Biden Proposes Rule to Quickly Remove Certain Migrants During Initial Screening Process at the Border

by Adriel Orozco


On May 9, the Biden administration proposed a rule that would allow asylum officers to consider and impose certain restrictions or “bars” to the initial asylum screening process at the border. Currently, these bars are considered later in the asylum process at a full hearing before an immigration judge. Comments are being accepted until June 12, 2024.

U.S. Citizenship and Immigration Services’ (USCIS) proposal aims to reduce the use of the U.S. government’s resources on individuals who would otherwise be ineligible for asylum or withholding of removal. It would apply to asylum seekers subject to expedited removal, a fast-track deportation process where low-level immigration officers can summarily remove certain noncitizens without a hearing. If a noncitizen claims fear of returning to their home country, they must be provided an interview to determine whether they’re potentially eligible for protection under U.S. law.
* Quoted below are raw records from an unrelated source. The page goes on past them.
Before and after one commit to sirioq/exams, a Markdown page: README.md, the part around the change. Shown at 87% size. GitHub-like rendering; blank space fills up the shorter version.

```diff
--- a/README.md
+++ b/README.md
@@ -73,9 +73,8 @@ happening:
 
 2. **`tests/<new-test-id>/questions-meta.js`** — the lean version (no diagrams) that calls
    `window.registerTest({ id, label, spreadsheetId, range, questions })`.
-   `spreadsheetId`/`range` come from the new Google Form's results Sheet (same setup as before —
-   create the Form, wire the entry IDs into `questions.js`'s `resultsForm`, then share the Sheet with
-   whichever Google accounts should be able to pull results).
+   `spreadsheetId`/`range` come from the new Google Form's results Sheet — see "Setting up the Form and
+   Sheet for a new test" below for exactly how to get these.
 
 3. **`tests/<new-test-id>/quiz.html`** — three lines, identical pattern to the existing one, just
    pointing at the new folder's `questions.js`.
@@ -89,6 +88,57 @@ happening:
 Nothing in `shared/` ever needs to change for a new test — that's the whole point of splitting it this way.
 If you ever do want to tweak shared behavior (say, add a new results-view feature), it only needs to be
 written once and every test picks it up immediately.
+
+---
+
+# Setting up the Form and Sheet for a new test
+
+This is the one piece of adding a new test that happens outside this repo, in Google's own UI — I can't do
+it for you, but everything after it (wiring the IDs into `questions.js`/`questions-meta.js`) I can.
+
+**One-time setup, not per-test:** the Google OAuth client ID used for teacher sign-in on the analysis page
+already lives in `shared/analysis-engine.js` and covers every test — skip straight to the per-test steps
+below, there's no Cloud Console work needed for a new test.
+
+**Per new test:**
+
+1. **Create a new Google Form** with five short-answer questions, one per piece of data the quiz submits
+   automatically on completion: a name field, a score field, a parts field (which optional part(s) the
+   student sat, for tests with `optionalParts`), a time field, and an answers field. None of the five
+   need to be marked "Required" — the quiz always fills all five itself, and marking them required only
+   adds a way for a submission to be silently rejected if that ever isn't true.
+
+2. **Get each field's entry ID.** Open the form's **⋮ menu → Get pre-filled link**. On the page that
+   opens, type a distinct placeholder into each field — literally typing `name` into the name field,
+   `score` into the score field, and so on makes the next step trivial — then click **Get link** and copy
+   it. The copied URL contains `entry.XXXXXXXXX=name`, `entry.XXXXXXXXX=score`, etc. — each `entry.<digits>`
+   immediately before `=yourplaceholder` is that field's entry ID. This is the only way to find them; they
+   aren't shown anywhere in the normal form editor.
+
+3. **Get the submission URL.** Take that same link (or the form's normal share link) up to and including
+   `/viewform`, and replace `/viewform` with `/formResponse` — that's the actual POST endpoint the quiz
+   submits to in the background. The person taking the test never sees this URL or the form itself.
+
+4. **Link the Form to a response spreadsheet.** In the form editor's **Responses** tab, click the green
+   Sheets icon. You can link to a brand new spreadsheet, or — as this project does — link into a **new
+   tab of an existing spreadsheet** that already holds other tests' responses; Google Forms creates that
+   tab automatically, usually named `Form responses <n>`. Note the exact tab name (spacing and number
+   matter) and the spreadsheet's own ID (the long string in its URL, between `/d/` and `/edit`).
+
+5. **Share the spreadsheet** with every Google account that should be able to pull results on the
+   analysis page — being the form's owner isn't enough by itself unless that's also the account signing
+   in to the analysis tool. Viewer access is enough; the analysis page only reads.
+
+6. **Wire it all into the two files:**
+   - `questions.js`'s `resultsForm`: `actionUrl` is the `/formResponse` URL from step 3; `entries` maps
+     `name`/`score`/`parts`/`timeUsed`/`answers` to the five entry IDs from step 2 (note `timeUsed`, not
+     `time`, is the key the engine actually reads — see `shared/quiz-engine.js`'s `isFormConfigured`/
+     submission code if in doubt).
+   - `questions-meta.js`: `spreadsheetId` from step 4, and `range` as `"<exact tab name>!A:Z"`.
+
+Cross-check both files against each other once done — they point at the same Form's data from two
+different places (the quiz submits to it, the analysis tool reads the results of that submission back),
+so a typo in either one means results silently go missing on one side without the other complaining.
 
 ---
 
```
The proposed rule provides discretionary authority to asylum officers to consider if an individual “appears” to be subject to a set of mandatory bars in these interviews (known as credible fear or reasonable fear interviews). The five relevant bars include whether the person:

  • Has previously been convicted of a particularly serious crime.
  • Has participated in the persecution of others.
  • Has committed a serious crime abroad.
  • Poses a threat to national security.
  • Has engaged in terrorist-related activity.

If USCIS determines that a person seeking asylum may be subject to one of these bars, the person would be given an opportunity to show that it does not apply. If they’re unable to, they would not pass the interview and would be issued a negative fear finding. Under the proposed rule, even if a person has shown the requisite fear to be considered for protection, they could still be found to be subject to a bar and be swiftly deported.

USCIS estimates this change would impact a relatively small number of people because few migrants who would otherwise pass the interview and be allowed to request protection are also flagged as potentially being subject to a bar. ?For example, USCIS states that between fiscal years 2020 and 2023, 2 to 4% of asylum seekers who passed their credible fear interviews were also flagged for possibly being barred from requesting protection. Similarly, during the same period, between 10 to 20% of reasonable fear interviewees who passed their initial screening were flagged as possibly being subject to a bar.

The agency believes this new authority would provide it operational flexibility because it would be used at an asylum officer’s discretion and its application would only be “in those cases where there is easily verifiable evidence available to the [asylum officer] that in their discretion warrants an inquiry into a bar, and the [asylum officer] is confident that they can consider that bar efficiently at the credible fear stage.”

However, this proposal raises several concerns. First, despite USCIS’ claims that these regulations would only impact a few, the proposal does not include any language limiting a negative fear finding to only those cases where there’s “easily verifiable evidence” that a bar applies. Advocates have long complained that the expedited removal process lacks transparency. This means it will be difficult to determine exactly how this new policy will be implemented.

In addition, deciding whether a person is subject to any of these bars is a complex undertaking—it requires fact-intensive inquiries and legal analysis. Many noncitizens must also navigate the expedited removal process without counsel. This means that migrants, who just recently arrived at our border and know nothing about our laws, will be unable to effectively argue against the application of a bar in their case.

While the Biden administration has received immense pressure to act on the border, this proposal is clearly a step in the wrong direction. Its quest for more “tools” at the border has only resulted in a chaotic border policy where noncitizens are subject to a labyrinthian set of barriers.

Providing asylum officers’ discretion to apply mandatory bars in the opaque and highly unaccountable expedited removal process will not add any predictability to the process. Instead, it will lead to the removal of an unknown number of migrants back to harm.

This post originally appeared on Immigration Impact Reprinted with permission.


About The Author


Adriel Orozco is a Senior Policy Counsel at the American Immigration Council. Adriel is responsible for advancing the Council’s strategic goals by providing analysis and research on immigration policy issues, including those related to government accountability and efforts to improve the quality of due process in the immigration system. Prior to the Council, Adriel was a Staff Attorney at the North Carolina Justice Center, where they represented low-income immigrants at all stages of the immigration process and advocated for inclusive immigration-related policies at the state level. Prior to their work at the North Carolina Justice Center, Adriel held several positions at the New Mexico Immigrant Law Center, culminating in being its Executive Director, where they worked with local and statewide coalitions to support immigrant integration and provided representation to low-income immigrants. Adriel holds a J.D. from the University of New Mexico School of Law and a B.A. in politics and economics from Brandeis University.


The opinions expressed in this article do not necessarily reflect the opinion of ILW.COM.